A basic hearing aid whose battery is extended with energy harvested from the human head. Again, this process was inspired by my elderly grandmother who struggled with handling the small zinc-air batteries that powered her hearing aids - the eventual goal of this project was to create a battery-less hearing aid.

The schematic is as follows: a peltier tile is wedged behind the ear, the hot side touching the bare skin behind the ear with the other side attached to a small heat sink. The small voltage produced by the seebeck effect is fed to an LTC3107 energy harvesting IC designed to extend the life of a primary battery. The IC utilizes an “ultra-low voltage step-up DC/DC converter and power manager” in order to manage the harvested energy for the primary battery and has the ability to switch between the primary batter and harvested energy when it is available. In order to take full advantage of the peltier tiles, I made several molds of the inner ear and behind the ear were taken using Instamorph, a plastic that is moldable in hot water and hardens after a couple minutes in ambient air, in order to find the flattest and greatest real estate.

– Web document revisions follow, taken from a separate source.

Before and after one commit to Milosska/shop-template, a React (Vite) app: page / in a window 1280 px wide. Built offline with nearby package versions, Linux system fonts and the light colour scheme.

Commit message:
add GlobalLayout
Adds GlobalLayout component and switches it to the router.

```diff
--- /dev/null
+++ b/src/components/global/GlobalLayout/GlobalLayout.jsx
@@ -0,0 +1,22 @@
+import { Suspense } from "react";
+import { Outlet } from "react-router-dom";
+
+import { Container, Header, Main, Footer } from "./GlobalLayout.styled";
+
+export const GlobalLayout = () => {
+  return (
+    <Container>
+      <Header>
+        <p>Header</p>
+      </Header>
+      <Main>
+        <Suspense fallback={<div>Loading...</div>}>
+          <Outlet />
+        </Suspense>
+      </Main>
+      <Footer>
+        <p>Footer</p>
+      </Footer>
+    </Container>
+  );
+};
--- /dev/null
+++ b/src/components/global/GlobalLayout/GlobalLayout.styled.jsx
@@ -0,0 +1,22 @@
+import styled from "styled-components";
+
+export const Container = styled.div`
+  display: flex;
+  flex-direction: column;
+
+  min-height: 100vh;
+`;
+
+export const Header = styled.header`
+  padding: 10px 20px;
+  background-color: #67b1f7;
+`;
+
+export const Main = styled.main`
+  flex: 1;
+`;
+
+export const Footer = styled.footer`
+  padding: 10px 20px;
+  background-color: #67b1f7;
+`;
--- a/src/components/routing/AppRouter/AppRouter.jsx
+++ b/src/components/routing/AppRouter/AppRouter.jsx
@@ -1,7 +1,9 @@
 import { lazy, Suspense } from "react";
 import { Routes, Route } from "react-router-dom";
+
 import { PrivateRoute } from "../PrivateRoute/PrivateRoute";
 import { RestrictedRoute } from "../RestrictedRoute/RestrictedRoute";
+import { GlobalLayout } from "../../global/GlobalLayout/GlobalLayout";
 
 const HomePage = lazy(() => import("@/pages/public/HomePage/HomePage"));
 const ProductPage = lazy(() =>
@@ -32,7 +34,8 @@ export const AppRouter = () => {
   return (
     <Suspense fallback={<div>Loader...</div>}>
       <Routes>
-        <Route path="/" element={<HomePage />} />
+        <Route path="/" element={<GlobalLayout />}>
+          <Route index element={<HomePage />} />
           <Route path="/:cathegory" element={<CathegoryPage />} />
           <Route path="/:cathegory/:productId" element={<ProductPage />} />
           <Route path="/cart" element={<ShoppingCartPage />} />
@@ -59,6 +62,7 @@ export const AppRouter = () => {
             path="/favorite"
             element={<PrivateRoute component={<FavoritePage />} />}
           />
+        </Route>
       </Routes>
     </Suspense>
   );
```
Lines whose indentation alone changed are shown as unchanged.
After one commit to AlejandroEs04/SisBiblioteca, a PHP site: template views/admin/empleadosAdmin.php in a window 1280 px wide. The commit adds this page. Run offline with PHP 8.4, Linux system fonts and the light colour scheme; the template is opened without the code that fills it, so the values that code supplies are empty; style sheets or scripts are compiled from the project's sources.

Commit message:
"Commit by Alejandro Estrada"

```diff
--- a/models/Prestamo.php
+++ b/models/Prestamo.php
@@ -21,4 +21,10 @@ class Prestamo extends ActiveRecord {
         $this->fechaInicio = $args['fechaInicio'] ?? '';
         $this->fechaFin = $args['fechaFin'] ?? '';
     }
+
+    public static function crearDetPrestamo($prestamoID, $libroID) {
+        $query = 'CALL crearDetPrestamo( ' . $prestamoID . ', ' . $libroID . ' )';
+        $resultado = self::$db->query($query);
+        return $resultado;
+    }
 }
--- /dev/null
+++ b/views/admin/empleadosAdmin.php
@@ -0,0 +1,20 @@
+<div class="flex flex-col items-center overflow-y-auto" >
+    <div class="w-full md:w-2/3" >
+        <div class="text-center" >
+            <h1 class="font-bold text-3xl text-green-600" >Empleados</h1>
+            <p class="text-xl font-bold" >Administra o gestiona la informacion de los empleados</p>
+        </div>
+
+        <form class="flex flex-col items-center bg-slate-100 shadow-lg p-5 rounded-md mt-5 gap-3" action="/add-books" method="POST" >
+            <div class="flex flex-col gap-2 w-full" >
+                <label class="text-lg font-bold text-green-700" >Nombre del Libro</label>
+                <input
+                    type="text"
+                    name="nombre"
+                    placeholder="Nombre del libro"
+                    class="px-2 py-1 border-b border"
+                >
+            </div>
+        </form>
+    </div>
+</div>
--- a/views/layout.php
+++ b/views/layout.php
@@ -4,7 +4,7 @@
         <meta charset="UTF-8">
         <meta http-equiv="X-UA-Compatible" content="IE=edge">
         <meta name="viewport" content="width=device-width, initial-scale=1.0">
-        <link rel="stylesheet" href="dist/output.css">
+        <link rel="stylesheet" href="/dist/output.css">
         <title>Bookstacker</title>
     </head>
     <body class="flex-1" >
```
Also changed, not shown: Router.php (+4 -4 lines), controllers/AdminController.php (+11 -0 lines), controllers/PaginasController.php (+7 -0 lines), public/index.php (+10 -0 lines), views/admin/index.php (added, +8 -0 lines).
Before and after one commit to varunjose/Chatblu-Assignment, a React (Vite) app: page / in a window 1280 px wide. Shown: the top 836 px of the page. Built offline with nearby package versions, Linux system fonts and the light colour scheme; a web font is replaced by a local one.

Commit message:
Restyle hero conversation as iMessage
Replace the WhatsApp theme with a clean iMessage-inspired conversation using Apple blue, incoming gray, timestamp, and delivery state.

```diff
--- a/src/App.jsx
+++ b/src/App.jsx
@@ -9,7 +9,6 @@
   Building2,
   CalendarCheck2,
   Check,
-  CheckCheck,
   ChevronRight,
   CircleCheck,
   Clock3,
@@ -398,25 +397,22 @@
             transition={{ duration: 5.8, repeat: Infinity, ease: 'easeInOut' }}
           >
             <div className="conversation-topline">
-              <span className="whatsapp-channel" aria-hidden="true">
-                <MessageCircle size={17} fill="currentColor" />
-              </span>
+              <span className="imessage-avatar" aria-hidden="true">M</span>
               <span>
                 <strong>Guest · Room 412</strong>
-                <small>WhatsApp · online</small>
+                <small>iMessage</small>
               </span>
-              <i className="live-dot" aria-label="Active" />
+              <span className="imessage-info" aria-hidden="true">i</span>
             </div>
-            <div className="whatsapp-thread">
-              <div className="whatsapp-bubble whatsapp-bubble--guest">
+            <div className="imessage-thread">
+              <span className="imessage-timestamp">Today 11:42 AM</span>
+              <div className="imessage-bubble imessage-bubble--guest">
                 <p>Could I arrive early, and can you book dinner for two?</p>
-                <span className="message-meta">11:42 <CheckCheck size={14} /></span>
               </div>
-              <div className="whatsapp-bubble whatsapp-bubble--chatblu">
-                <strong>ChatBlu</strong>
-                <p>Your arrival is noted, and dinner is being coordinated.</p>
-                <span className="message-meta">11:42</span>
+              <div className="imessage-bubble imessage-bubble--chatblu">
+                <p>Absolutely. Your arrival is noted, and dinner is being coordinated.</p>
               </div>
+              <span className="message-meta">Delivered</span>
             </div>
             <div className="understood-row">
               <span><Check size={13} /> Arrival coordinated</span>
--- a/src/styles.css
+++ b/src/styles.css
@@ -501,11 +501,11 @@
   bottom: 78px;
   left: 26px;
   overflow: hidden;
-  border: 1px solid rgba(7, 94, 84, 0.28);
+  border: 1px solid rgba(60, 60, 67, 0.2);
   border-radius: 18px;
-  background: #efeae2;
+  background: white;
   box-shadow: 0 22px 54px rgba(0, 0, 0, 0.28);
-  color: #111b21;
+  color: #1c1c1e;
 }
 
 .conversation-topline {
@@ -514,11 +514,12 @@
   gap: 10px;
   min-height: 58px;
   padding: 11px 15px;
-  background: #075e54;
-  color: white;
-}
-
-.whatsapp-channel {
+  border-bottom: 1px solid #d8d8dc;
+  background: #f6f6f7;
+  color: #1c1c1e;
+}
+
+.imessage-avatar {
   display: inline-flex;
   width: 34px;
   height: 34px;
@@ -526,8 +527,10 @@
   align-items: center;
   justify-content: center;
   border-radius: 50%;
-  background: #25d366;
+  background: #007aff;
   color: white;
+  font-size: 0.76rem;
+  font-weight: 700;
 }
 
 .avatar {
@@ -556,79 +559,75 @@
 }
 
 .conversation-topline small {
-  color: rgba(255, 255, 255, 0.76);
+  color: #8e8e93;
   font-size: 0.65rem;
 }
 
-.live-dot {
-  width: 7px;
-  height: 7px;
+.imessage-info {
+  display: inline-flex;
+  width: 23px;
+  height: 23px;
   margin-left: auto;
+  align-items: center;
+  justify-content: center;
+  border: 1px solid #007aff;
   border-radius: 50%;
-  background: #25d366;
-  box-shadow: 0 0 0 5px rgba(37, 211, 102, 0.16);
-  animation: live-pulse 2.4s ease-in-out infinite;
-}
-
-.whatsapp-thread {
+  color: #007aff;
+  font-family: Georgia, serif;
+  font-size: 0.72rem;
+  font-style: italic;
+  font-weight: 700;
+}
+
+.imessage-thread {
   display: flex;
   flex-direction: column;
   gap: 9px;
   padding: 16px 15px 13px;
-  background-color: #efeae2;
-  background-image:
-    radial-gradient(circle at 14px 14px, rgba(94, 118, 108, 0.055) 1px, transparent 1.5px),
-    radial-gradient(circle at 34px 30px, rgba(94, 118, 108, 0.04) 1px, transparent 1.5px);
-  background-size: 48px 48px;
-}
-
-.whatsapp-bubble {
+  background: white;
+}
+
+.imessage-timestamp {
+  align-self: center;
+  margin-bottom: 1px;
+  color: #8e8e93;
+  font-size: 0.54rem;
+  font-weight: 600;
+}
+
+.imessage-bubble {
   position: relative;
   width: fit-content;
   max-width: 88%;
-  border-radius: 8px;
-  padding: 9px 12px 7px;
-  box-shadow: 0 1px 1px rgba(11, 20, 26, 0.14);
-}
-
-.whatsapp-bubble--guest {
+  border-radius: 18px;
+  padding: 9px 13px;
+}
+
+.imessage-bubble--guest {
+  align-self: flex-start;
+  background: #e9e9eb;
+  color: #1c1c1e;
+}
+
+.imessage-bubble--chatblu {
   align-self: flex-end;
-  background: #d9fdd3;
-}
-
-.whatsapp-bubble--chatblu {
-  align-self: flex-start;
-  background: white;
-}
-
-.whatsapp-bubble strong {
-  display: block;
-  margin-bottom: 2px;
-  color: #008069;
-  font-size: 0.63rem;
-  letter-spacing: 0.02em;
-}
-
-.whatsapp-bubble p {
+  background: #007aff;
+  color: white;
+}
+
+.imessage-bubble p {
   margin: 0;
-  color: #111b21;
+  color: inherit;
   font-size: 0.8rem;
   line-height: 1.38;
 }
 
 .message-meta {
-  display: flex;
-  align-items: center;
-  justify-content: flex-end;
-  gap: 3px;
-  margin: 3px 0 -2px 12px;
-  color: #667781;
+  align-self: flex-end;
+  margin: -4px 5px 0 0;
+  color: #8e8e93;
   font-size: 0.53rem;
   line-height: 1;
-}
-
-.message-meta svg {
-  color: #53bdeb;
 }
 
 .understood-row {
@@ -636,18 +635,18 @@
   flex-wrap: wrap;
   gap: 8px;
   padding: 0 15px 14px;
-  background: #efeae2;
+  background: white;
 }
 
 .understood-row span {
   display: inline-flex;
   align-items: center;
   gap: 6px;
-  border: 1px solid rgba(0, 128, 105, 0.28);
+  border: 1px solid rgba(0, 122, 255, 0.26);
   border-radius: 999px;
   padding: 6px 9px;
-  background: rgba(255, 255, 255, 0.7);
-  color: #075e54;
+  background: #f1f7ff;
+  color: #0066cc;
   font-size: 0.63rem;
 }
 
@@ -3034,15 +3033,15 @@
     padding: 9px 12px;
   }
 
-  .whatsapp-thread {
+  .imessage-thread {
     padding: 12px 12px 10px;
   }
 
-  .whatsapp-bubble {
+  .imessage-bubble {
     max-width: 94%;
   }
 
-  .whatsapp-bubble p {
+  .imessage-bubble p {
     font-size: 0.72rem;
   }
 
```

Below you can also see a bronze casting of one of the instamorph molds in an attempt to incorporate the heat sink with the hearing aid housing. Despite being able to string several micro (3mm x 3mm) peltier tiles in parallel, there ended up not being enough flat real estate inside the ear. It was clear from these molds that behind the ear was the best choice to rest a peltier tile on. I ended up choosing a 15mm x 7mm tile from CustomThermolectric (part# 05001-9330-35RU7F) which, after affixing it to the area behind my ear with a small heat sink, produced 30mv after settling from 55mv after 10 minutes of temperature stabilization. The audio gain portion was a bare-bones single transistor circuit with a gain of 100. This circuit was chosen for its simplicity and its ultra low power design. So, the apparatus is as follows: peltier tile(s) behind ear → energy harvesting IC → rechargeable battery The control test consisted of turning on the gain device for a period of 1 hour and measuring the power consumption as a function of voltage drop from a recheargable 1.2 volt NiMH (nickel metal hydryde) 200mhA battery. The peltier assisted gain circuit saw a 3% less voltage drop after the 1 hour period.